**TASK DETAILS:**
The answer should be one number: how many lines in the records below contain the word "baseline".
• • • • • • •
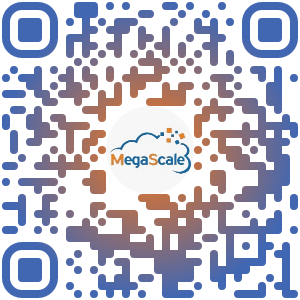
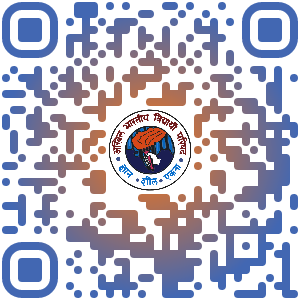
first commit

Changed region(s): [[0.36, 0.36, 0.66, 0.66]]

diff --git a/mail1.js b/mail1.js
@@ -39,7 +39,7 @@ async function generateQRFromExcel(filePath) {
       const qrCodePath = `qrcodes/qr_code_row_${i + 2}.png`; // Path to save QR code image (starting from second row)
       const qrCode = new QRCodeCanvas({
         data: qrData,
-        image: 'logo.png', 
+        image: 'abvp-logo-v1.png', 
         imageOptions: { "hideBackgroundDots": true, "imageSize": 0.4, "margin": 0 },// Replace 'https://example.com/logo.png' with the direct URL to your logo image (PNG or JPG)
         dotsOptions: {
           type : 'rounded',
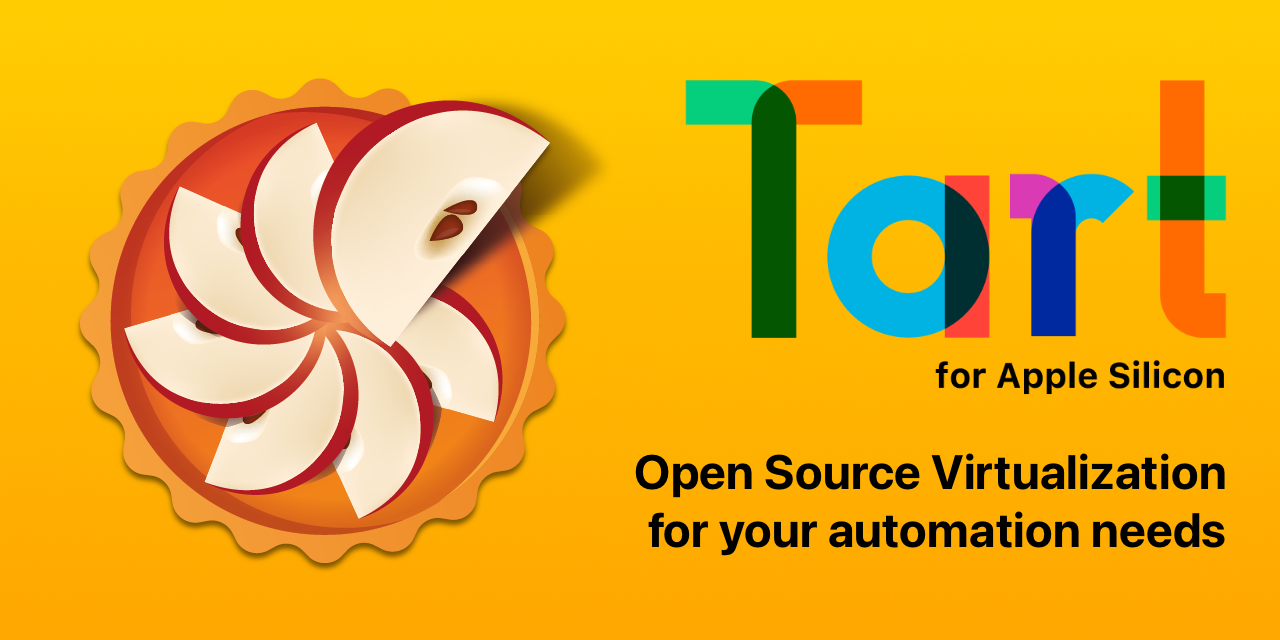
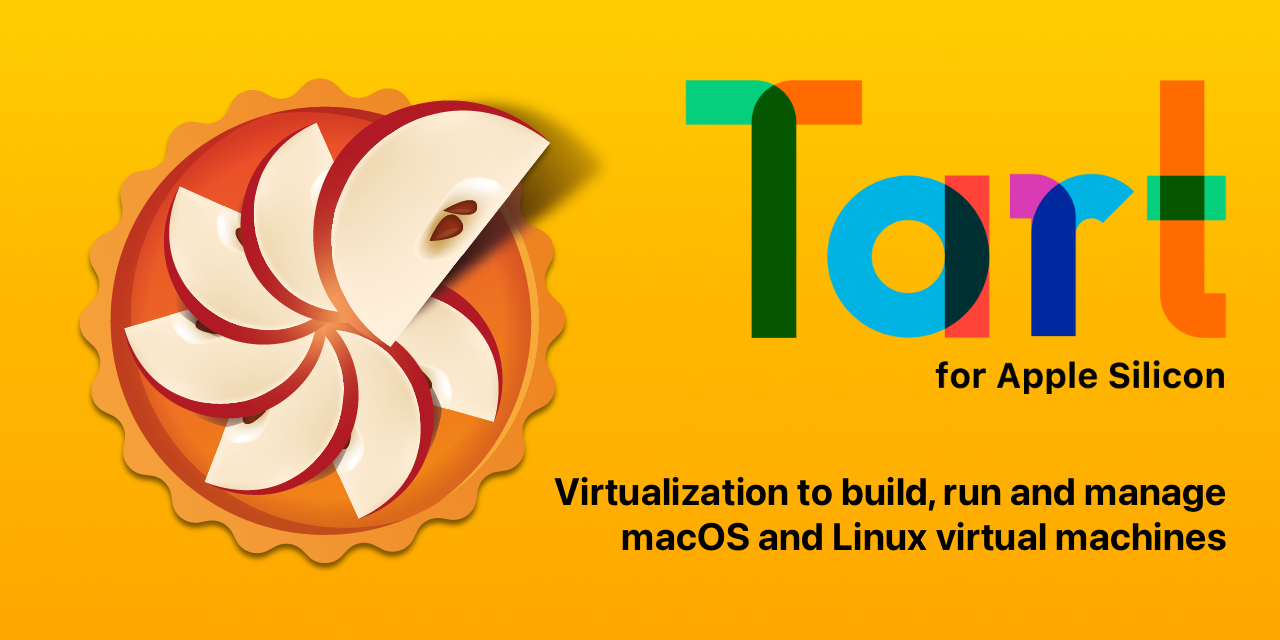
Updated data
Update Geekbench results with Mac Mini 2023 with M2 Pro chip.

Updated the social card to rephrase "Open Source Virtualization for your automation needs" to "Virtualization to build, run and manage macOS and Linux virtual machines".

Changed region(s): [[0.4375, 0.6875, 0.9688, 0.875]]

diff --git a/README.md b/README.md
@@ -3,7 +3,7 @@
 *Tart* is a virtualization toolset to build, run and manage macOS and Linux virtual machines (VMs) on Apple Silicon.
 Built by CI engineers for your automation needs. Here are some highlights of Tart:
 
-* Tart uses Apple's own `Virtualization.Framework` for [near-native performance](https://browser.geekbench.com/v5/cpu/compare/14966395?baseline=14966339).
+* Tart uses Apple's own `Virtualization.Framework` for [near-native performance](https://browser.geekbench.com/v5/cpu/compare/20382844?baseline=20382722).
 * Push/Pull virtual machines from any OCI-compatible container registry.
 * Use Tart Packer Plugin to automate VM creation.
 * Built-in CI integration.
• • • • • • •
**WRITTEN REPLY:**
2